◆ Instructions for the task ◆
Your task is to filter the entries and copy every line containing the string "cañón".

◆ Excerpted records ◆
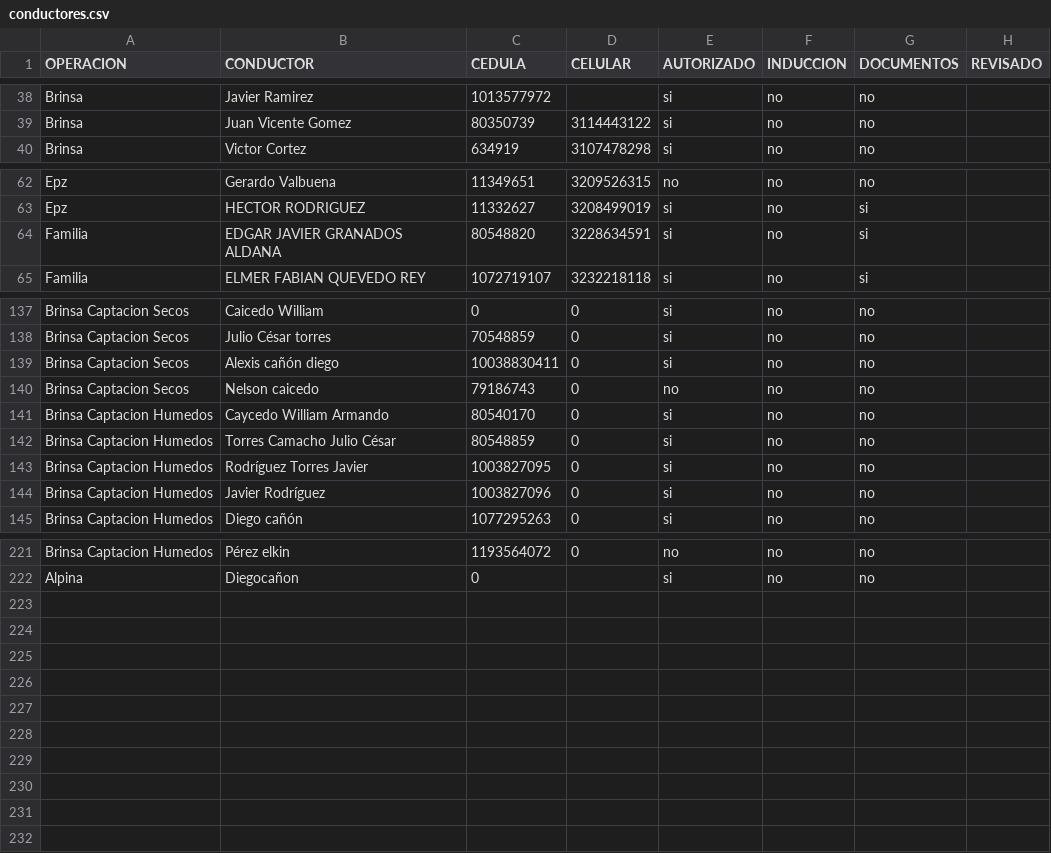
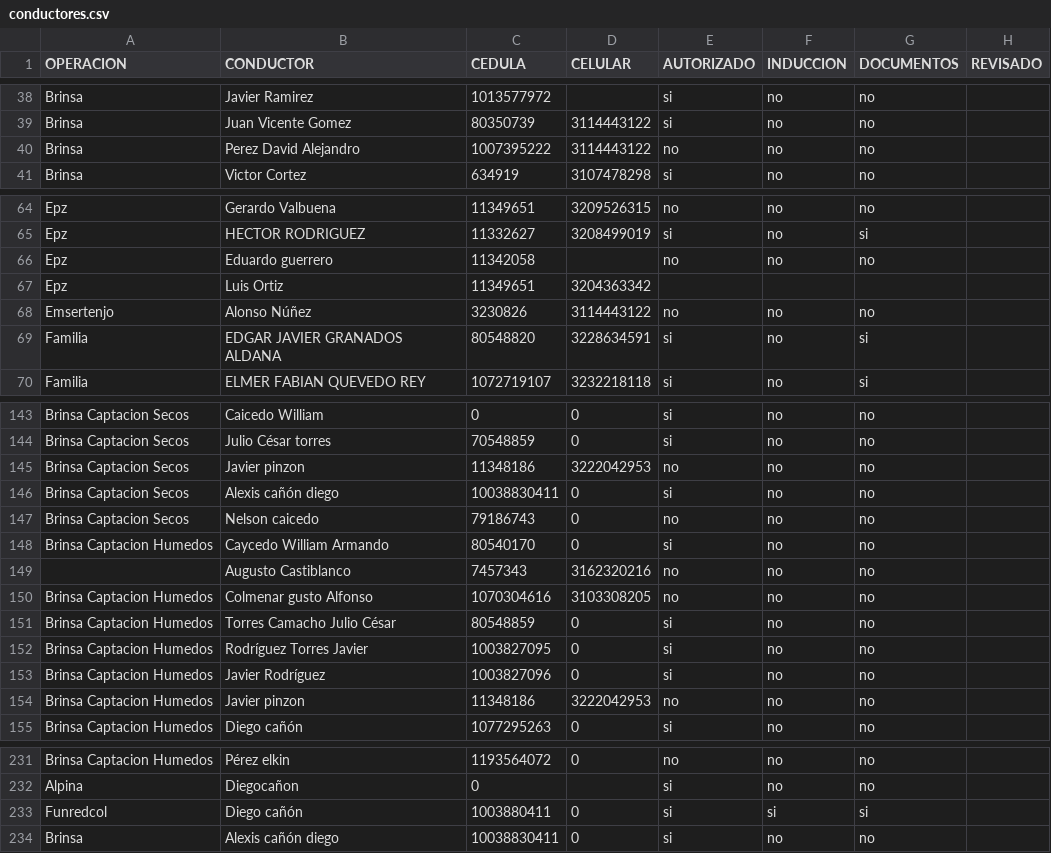
Before and after one commit to hortior2019-glitch/pil1-dashboard, a CSV file: conductores.csv, drawn as a sheet; only a part is shown, gaps mark what is left out; the diff covers the shown part only.

Commit message:
Add files via upload

```diff
--- a/conductores.csv
+++ b/conductores.csv
@@ -39,2 +39,3 @@ Brinsa,Javier Ramirez,1013577972,,si,no,no,
 Brinsa,Juan Vicente Gomez,80350739,3114443122,si,no,no,
+Brinsa,Perez David Alejandro,1007395222,3114443122,no,no,no,
 Brinsa,Victor Cortez,634919,3107478298,si,no,no,
@@ -63,2 +65,5 @@ Epz,Gerardo Valbuena,11349651,3209526315,no,no,no,
 Epz,HECTOR RODRIGUEZ,11332627,3208499019,si,no,si,
+Epz,Eduardo guerrero,11342058,,no,no,no,
+Epz,Luis Ortiz,11349651,3204363342,,,,
+Emsertenjo,Alonso Núñez,3230826,3114443122,no,no,no,
 Familia,EDGAR JAVIER GRANADOS ALDANA,80548820,3228634591,si,no,si,
@@ -138,2 +144,3 @@ Brinsa Captacion Secos,Caicedo William,0,0,si,no,no,
 Brinsa Captacion Secos,Julio César torres,70548859,0,si,no,no,
+Brinsa Captacion Secos,Javier pinzon,11348186,3222042953,no,no,no,
 Brinsa Captacion Secos,Alexis cañón diego,10038830411,0,si,no,no,
@@ -141,2 +148,4 @@ Brinsa Captacion Secos,Nelson caicedo,79186743,0,no,no,no,
 Brinsa Captacion Humedos,Caycedo William  Armando,80540170,0,si,no,no,
+,Augusto Castiblanco,7457343,3162320216,no,no,no,
+Brinsa Captacion Humedos,Colmenar gusto Alfonso,1070304616,3103308205,no,no,no,
 Brinsa Captacion Humedos,Torres Camacho Julio César,80548859,0,si,no,no,
@@ -144,2 +153,3 @@ Brinsa Captacion Humedos,Rodríguez Torres Javier,1003827095,0,si,no,no,
 Brinsa Captacion Humedos,Javier Rodríguez,1003827096,0,si,no,no,
+Brinsa Captacion Humedos,Javier pinzon,11348186,3222042953,no,no,no,
 Brinsa Captacion Humedos,Diego cañón,1077295263,0,si,no,no,
@@ -222 +232,3 @@ Brinsa Captacion Humedos,Pérez elkin,1193564072,0,no,no,no,
 Alpina,Diegocañon,0,,si,no,no,
+Funredcol,Diego cañón,1003880411,0,si,si,si,
+Brinsa,Alexis cañón diego,10038830411,0,si,no,no,
```
Also changed, not shown: 2 added rows elsewhere in this file.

◆ The answer ◆
 Brinsa Captacion Secos,Alexis cañón diego,10038830411,0,si,no,no,
 Brinsa Captacion Humedos,Diego cañón,1077295263,0,si,no,no,
+Funredcol,Diego cañón,1003880411,0,si,si,si,
+Brinsa,Alexis cañón diego,10038830411,0,si,no,no,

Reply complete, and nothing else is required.